What has Burma activists worried is that Holden, as chair of the Intergovernmental Relations Committee, is "the most influential member in the whole process," as one activist put it. Should Holden's miff persist, he could tie up the measure in committee for weeks - perhaps indefinitely.
Union-Free and Proud
$1.8 million, give or take. That's how much the University of California has spent on attorney fees over the last three years to thwart the union-organizing efforts of the system's 9,000-odd academic student employees, a.k.a. teaching assistants. Do the math here and we are talking at least $200 per teaching assistant paid to outside counsel and other union-busting operatives by UC administrators.
Which leaves small wonder why the university has fought so hard to keep the numbers from becoming public. Last year, after teaching assistants held strikes on five UC campuses, the state Legislature passed provisions in the state budget requiring the university to stop spending money on pricy outside attorneys for union busting, and to report how much they had already poured into this dubious effort.

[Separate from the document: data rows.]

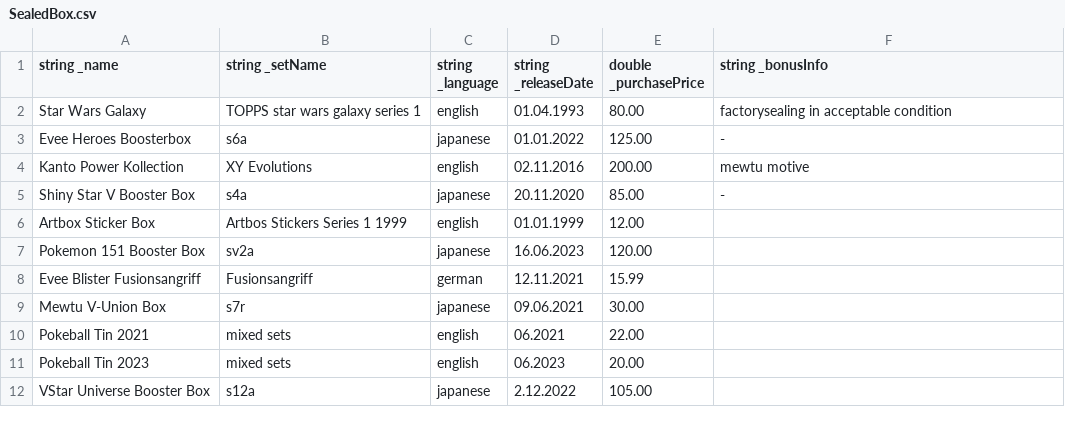
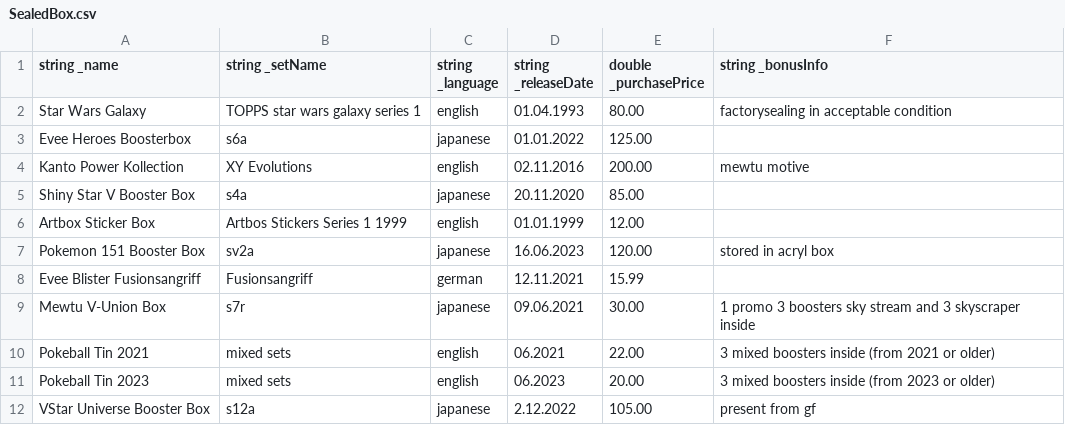
Before and after one commit to Luukers/TCGProject, a CSV file: csv_files/products/SealedBox.csv, drawn as a sheet.

```diff
--- a/csv_files/products/SealedBox.csv
+++ b/csv_files/products/SealedBox.csv
@@ -2,11 +2,11 @@ string _name,  string _setName, string _language, string _releaseDate, double _p
 Star Wars Galaxy,TOPPS star wars galaxy series 1,english,01.04.1993,80.00,factorysealing in acceptable condition,
-Evee Heroes Boosterbox,s6a,japanese,01.01.2022,125.00,-,
+Evee Heroes Boosterbox,s6a,japanese,01.01.2022,125.00,,
 Kanto Power Kollection,XY Evolutions,english,02.11.2016,200.00,mewtu motive,
-Shiny Star V Booster Box,s4a,japanese,20.11.2020,85.00,-,
+Shiny Star V Booster Box,s4a,japanese,20.11.2020,85.00,,
 Artbox Sticker Box,Artbos Stickers Series 1 1999,english,01.01.1999,12.00,,
-Pokemon 151 Booster Box,sv2a,japanese,16.06.2023,120.00,,
+Pokemon 151 Booster Box,sv2a,japanese,16.06.2023,120.00,stored in acryl box,
 Evee Blister Fusionsangriff,Fusionsangriff,german,12.11.2021,15.99,,
-Mewtu V-Union Box,s7r,japanese,09.06.2021,30.00,,
-Pokeball Tin 2021,mixed sets,english,06.2021,22.00,,
-Pokeball Tin 2023,mixed sets,english,06.2023,20.00,,
-VStar Universe Booster Box,s12a,japanese,2.12.2022,105.00,,
+Mewtu V-Union Box,s7r,japanese,09.06.2021,30.00,1 promo 3 boosters sky stream and 3 skyscraper inside,
+Pokeball Tin 2021,mixed sets,english,06.2021,22.00,3 mixed boosters inside (from 2021 or older),
+Pokeball Tin 2023,mixed sets,english,06.2023,20.00,3 mixed boosters inside (from 2023 or older),
+VStar Universe Booster Box,s12a,japanese,2.12.2022,105.00,present from gf,
```
Also changed, not shown: 11 other files.
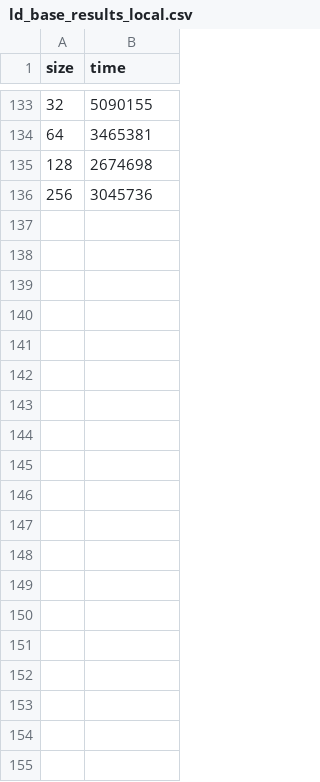
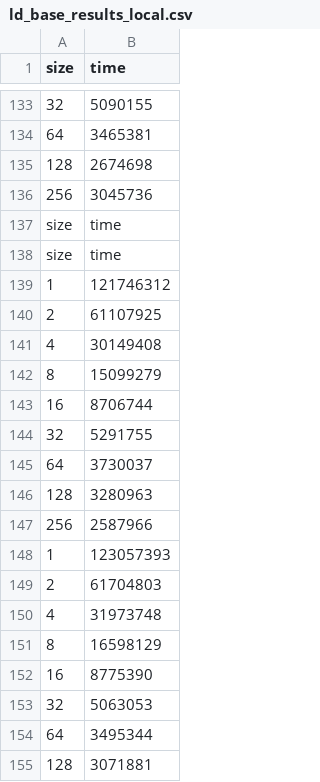
Before and after one commit to SlugLab/CXLMemSim-dev, a CSV file: script/ld_base_results_local.csv, drawn as a sheet; only a part is shown, gaps mark what is left out; the diff covers the shown part only; the diff names each change by its address in the sheet, - before the commit and + after, or states it on an @@ line.

```diff
--- a/script/ld_base_results_local.csv
+++ b/script/ld_base_results_local.csv
+row 137: size | time
+row 138: size | time
+row 139: 1 | 121746312
+row 140: 2 | 61107925
+row 141: 4 | 30149408
+row 142: 8 | 15099279
+row 143: 16 | 8706744
+row 144: 32 | 5291755
+row 145: 64 | 3730037
+row 146: 128 | 3280963
+row 147: 256 | 2587966
+row 148: 1 | 123057393
+row 149: 2 | 61704803
+row 150: 4 | 31973748
+row 151: 8 | 16598129
+row 152: 16 | 8775390
+row 153: 32 | 5063053
+row 154: 64 | 3495344
+row 155: 128 | 3071881
```
Also changed, not shown: 28 added rows elsewhere in this file, script/st_results_remote.csv, 23 other files.
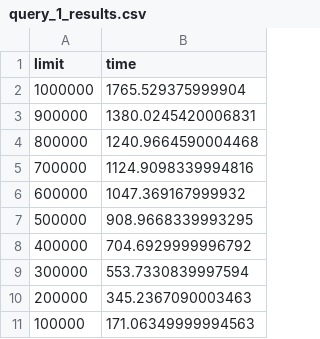
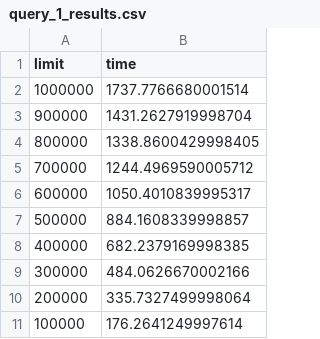
Before and after one commit to jonaas-dev/sql-performance, a CSV file: query_1_results.csv, drawn as a sheet.

Commit message:
clean table

```diff
--- a/query_1_results.csv
+++ b/query_1_results.csv
@@ -1,11 +1,11 @@
 limit,time
-1000000,1765.529375999904
-900000,1380.0245420006831
-800000,1240.9664590004468
-700000,1124.9098339994816
-600000,1047.369167999932
-500000,908.9668339993295
-400000,704.6929999996792
-300000,553.7330839997594
-200000,345.2367090003463
-100000,171.06349999994563
+1000000,1737.7766680001514
+900000,1431.2627919998704
+800000,1338.8600429998405
+700000,1244.4969590005712
+600000,1050.4010839995317
+500000,884.1608339998857
+400000,682.2379169998385
+300000,484.0626670002166
+200000,335.7327499998064
+100000,176.2641249997614
```
Also changed, not shown: query_2_results.csv, 2 other files.
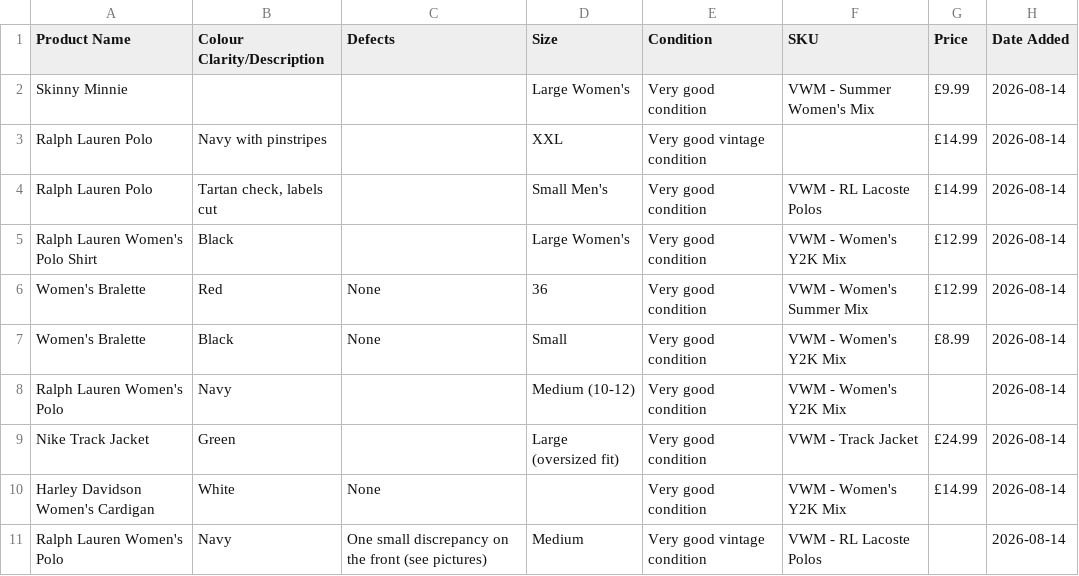
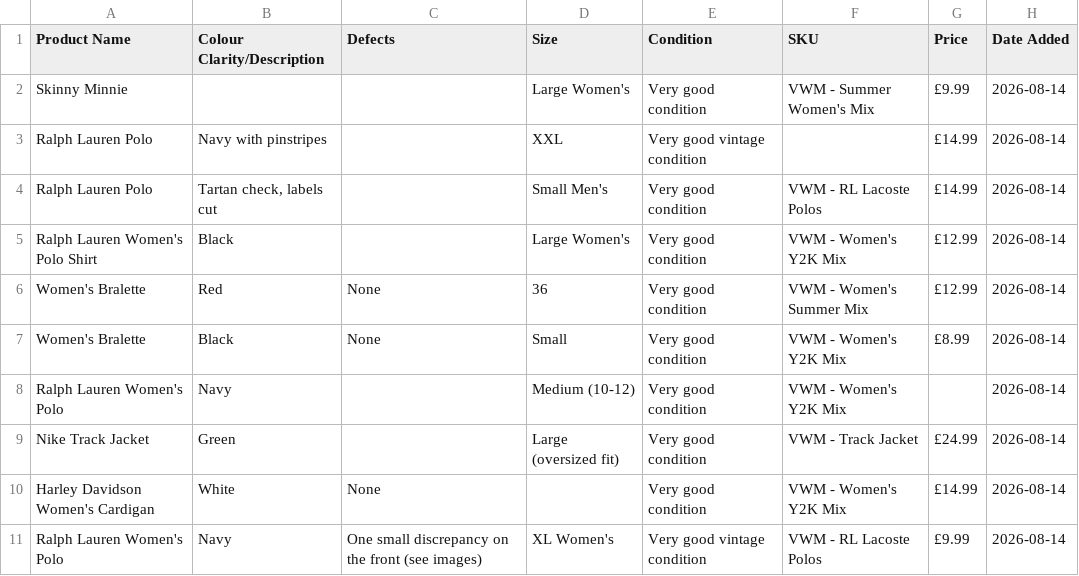
Before and after one commit to Mrwilson1882/Milltown-Archive, a CSV file: inventory.csv, drawn as a sheet.

```diff
--- a/inventory.csv
+++ b/inventory.csv
@@ -10,2 +10,2 @@ Nike Track Jacket,Green,,Large (oversized fit),Very good condition,VWM - Track J
 Harley Davidson Women's Cardigan,White,None,,Very good condition,VWM - Women's Y2K Mix,£14.99,2026-08-14
-Ralph Lauren Women's Polo,Navy,One small discrepancy on the front (see pictures),Medium,Very good vintage condition,VWM - RL Lacoste Polos,,2026-08-14
+Ralph Lauren Women's Polo,Navy,One small discrepancy on the front (see images),XL Women's,Very good vintage condition,VWM - RL Lacoste Polos,£9.99,2026-08-14
```
Also changed, not shown: 2 other files.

But despite the fact that private union-busting firms are required to report how much they spend to break a labor campaign, Governor Wilson line-item-vetoed the relevant provisions in the budget, and the university continued its anti-union campaign.
But the legislators and the teaching assistants have not given up, and at a recent UC "lobby day," when university administrators schmooze the Capitol, Assembly Speaker Antonio Villaraigosa led a group of 37 lawmakers urging UC president Atkinson to settle the long-running, rancorous dispute. More than 5,000 academic student employees - better than 50 percent of the total - also took the occasion to deliver letters to the lawmakers urging their support.
Hold the Ritalin
Is your child suffering from attention deficit disorder? Yes? Well, listen up. David Sentance, English businessman and longtime resident of L.A., has the cure - and he's bringing it to the L.A. Unified School District. No, it's not a drug; it's cricket, a game so stupefyingly slow that, after a few hours of it, generations of English schoolchildren have been known to crack open their Latin grammars with relief. Sentance, who is treasurer of the Southern California Cricket Association, knows that hardcore cricket might be a little too PBS-like for junior Angelenos, so he's providing them with a speeded-up MTV version. It will still be slow enough, he says, to expand students' "concentration power" - as well as keep them busy for a long, long time.
A pilot program for fourth- and fifth-graders is under way at Ivanhoe Elementary School in Silver Lake, and will soon reach nine other schools in the district. Those who apply themselves to the game will be rewarded with a cricket summer camp in Woodley and, Sentance hopes, a November trip to Soweto to play cricketers from the Zulu Nation. They will also have the opportunity to learn new acronyms like LBW (Leg Before Wicket), play positions with names like Silly Mid-Off, and use the word frightfully on a regular basis.
At the moment, students at Ivanhoe are playing on asphalt instead of grass, and with a tennis ball rather than the traditional sphere of seamed red leather. However, with the $2,000 in corporate sponsorship that Sentance hopes to raise, basic cricket kits will be made available to all 10 schools in the pilot program. Sentance is confident that his cricket initiative will be a success. He has noticed "the American propensity to hit things" and thinks cricket "will satisfy that need totally." Kofi Annan should be pleased.
-Edited by Sam Gideon Anson